Likening Indonesia’s economy to the ferocious Komodo dragon, Vice President Boediono says the government needs more help in taming the beast.

“It is meant to characterize an economy that is resilient, buoyant and surprisingly agile,” he said in his keynote speech at the Wharton Alumni Forum 2012 on Friday. “But yes, the Komodo also bites.”

It was The Economist newspaper that first used the Komodo moniker in describing Indonesia’s economy, in an article on Feb. 12.

Boediono was the head of the central bank before being picked by President Susilo Bambang Yudhoyono to be his vice president in 2009.

Indonesia’s economy has been growing by an average of more than 5.5 percent over the past five years, due in part to robust domestic consumption. The economy last year expanded by 6.5 percent — the fastest rate since 1996 — to $813 billion.

Boediono said that Indonesia has learned its lessons and moved on from the 1997-98 Asian financial crisis, the worst crisis to hit the country. At the time, Indonesia’s entire banking system collapsed, forcing the government to spend more than Rp 450 trillion ($48 billion) to bail out lenders.

Boediono said that Indonesia, as a young democracy in the process of massive transition from a centralized, authoritarian regime to a vibrant, decentralized democracy, has tremendous investment potential.

The vice president expects the economy to grow by more than 6 percent this year, supported by an increase in household consumption. Private consumption accounts for around two-thirds of Indonesia’s economic activity.

Despite the cause for optimism, he said, there are many potential obstacles that need to be negotiated, and input from a variety of sources will be necessary.

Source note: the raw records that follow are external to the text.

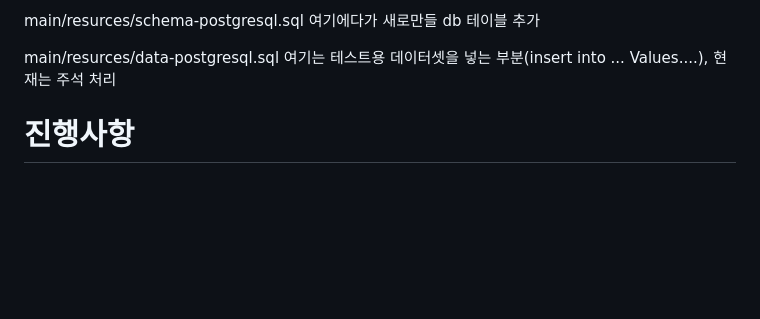
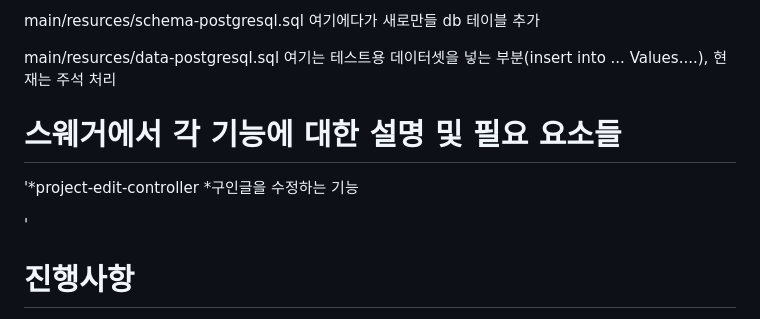
Before and after one commit to Jung-sunghoon/capstone_backend, a Markdown page: README.md, the part around the change. GitHub-like rendering; blank space fills up the shorter version.

```diff
--- a/README.md
+++ b/README.md
@@ -57,6 +57,13 @@ main/resurces/schema-postgresql.sql 여기에다가 새로만들 db 테이블
 main/resurces/data-postgresql.sql 여기는 테스트용 데이터셋을 넣는 부분(insert into ... Values....), 현재는 주석 처리
 
 
+
+스웨거에서 각 기능에 대한 설명 및 필요 요소들
+==================
+'*project-edit-controller
+*구인글을 수정하는 기능
+
+'
 
 
 진행사항
```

Lingering problems in infrastructure remain the nation’s biggest barrier to achieving a more robust economy, he said.

“In fact, this is the most immediate binding constraint to our growth,” Boediono said.

Indonesia will need 25,000 megawatts of additional power by 2020, and more than 10,000 kilometers of additional roads as part of the country’s efforts to boost infrastructure.

“That extraordinary pool of knowledge and expertise should be shared,” he said, inviting participants from the Wharton School of the University of Pennsylvania to take a more active role and work directly with the Indonesian government.

“We would like to extend our invitation to Wharton academics, students and alumni to take a more active role and work directly with our government to advise, coach, train, and share knowledge with our public sector so that we can make better decisions for Indonesia’s future,” said Boediono, the holder of a doctorate from Wharton.

Malaysian central bank governor Zeti Akhtar Aziz, who was speaking at the same forum, said that Asian nations, including Indonesia and Malaysia, are better prepared to face global economic shocks after they strengthened domestic demand and their financial systems following the 1997-98 regional crisis.

Haryanto Adikoesoemo, chief executive and president of AKR Corpindo, an oil and mining distributor and service company, said the Indonesian government should build more infrastructure projects to create jobs and remove traffic congestion in the country’s main airports and seaports.

AKR Corpindo operates 18 ports in Indonesia and aims to run 25 ports by 2015.

“By leveraging on infrastructure, we increase our competitiveness,” Haryanto added.